Fire Stallion project suffers setback
Heavy Lift Helicopters is close to finalizing the design of the tank system for its ex-U.S. Marine Corps CH-53D Sea Stallion conversion. However, the U.S. Navy has withdrawn from an agreement to supply up to six airframes that would have provided components to keep the two “Fire Stallions” operational.
Chief pilot Mike Gilpin told AIN that, in spite of this setback, the company is continuing to work on the pair it has at Victorville, Calif. According to Gilpin, the company was ready to cut metal at the end of last month and planned to have an STC in place by June next year. “We will try to fly both helicopters and buy spares as we need them,” he added.
Heavy Lift, a division of Rogers Helicopters, is reducing the weight of the -53D by about 1,000 pounds to fit a 2,400-gallon tank and snorkel system, designed with the help of Oregon-based Simplex Manufacturing. The weight reduction comes as a result of “removing military-specific avionics and wiring, and substituting a lighter, non-folding rotor head for the installed Navy unit,” said Gilpin.
He added, “One of the advantages of having an internal system is that its speed is not affected, and the -53D flies faster than the larger CH-54 anyway. We will also retain the external hook, giving it the flexibility to carry Bambi buckets if the situation dictates.”
Heavy Lift acquired the CH-53Ds from a U.S. Navy storage facility in Arizona last year. Certified by the FAA under its recently amended restricted category, the Fire Stallion will remain a converted ex-military helicopter rather than a “standard” S-65. (Sikorsky built only one of the helicopters.)
Heavy Lift president Robin Rogers said, “The CH-53 gives us a lot more speed for initial attack and, because it also has a nice range, we can stay on site longer because we haven’t burned all of our gas getting there.
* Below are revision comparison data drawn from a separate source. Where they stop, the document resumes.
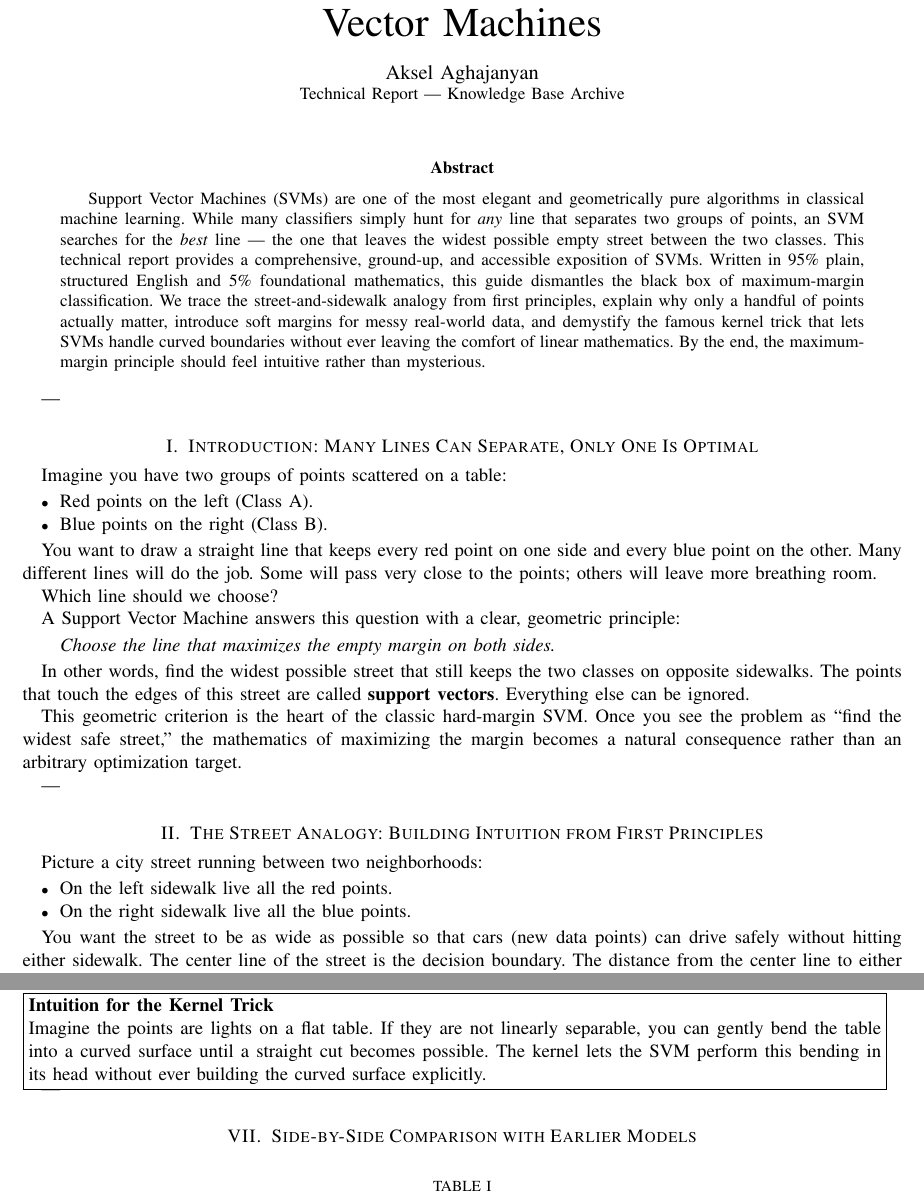
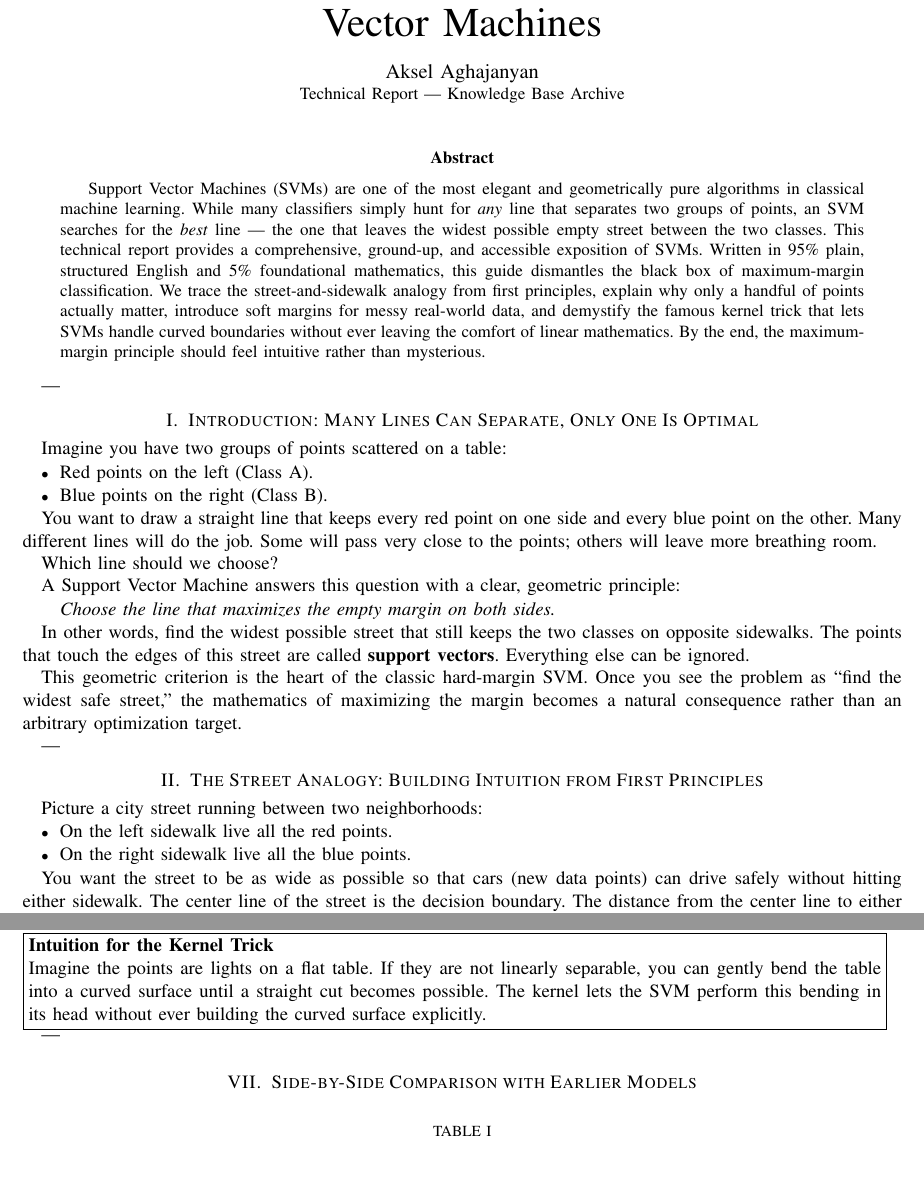
Before and after one commit to Aksel588/knowledge-base-archive-, a LaTeX paper (papers/finding-the-widest-street-support-vector-machines/finding_the_widest_street_an_intuitive_primer_on_support_vector_machines.tex): two parts of pages 1 and 3 of 3, joined at a grey line, cut so that both start at the same text, the shorter picture padded with empty space. Compiled offline with pdfLaTeX.

```diff
--- a/papers/finding-the-widest-street-support-vector-machines/finding_the_widest_street_an_intuitive_primer_on_support_vector_machines.tex
+++ b/papers/finding-the-widest-street-support-vector-machines/finding_the_widest_street_an_intuitive_primer_on_support_vector_machines.tex
@@ -20,9 +20,9 @@
 
 \begin{document}
 
-\title{Finding the Widest Street: \\\\ The Definitive Step-by-Step Primer on Support Vector Machines}
+\title{Finding the Widest Street: \\ The Definitive Step-by-Step Primer on Support Vector Machines}
 
-\author{Aksel Aghajanyan \\\\ \small Technical Report --- Knowledge Base Archive}
+\author{Aksel Aghajanyan \\ \small Technical Report --- Knowledge Base Archive}
 
 \maketitle
 
@@ -168,6 +170,7 @@
 Imagine the points are lights on a flat table. If they are not linearly separable, you can gently bend the table into a curved surface until a straight cut becomes possible. The kernel lets the SVM perform this bending in its head without ever building the curved surface explicitly.
 }%
 }
+\vspace{0.3em}
 
 ---
 
```
Also changed, not shown: papers/finding-the-widest-street-support-vector-machines/finding_the_widest_street_svm.pdf, papers/finding-the-widest-street-support-vector-machines/finding_the_widest_street_an_intuitive_primer_on_support_vector_machines.tex (2 more changed lines).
The CH-53 can fly for 3.5 hours; the Skycrane has only around two hours.”
The conversion progresses as the CH-53 celebrates 50 years in front-line service. It started flying with the U.S. Marine Corps in September 1955.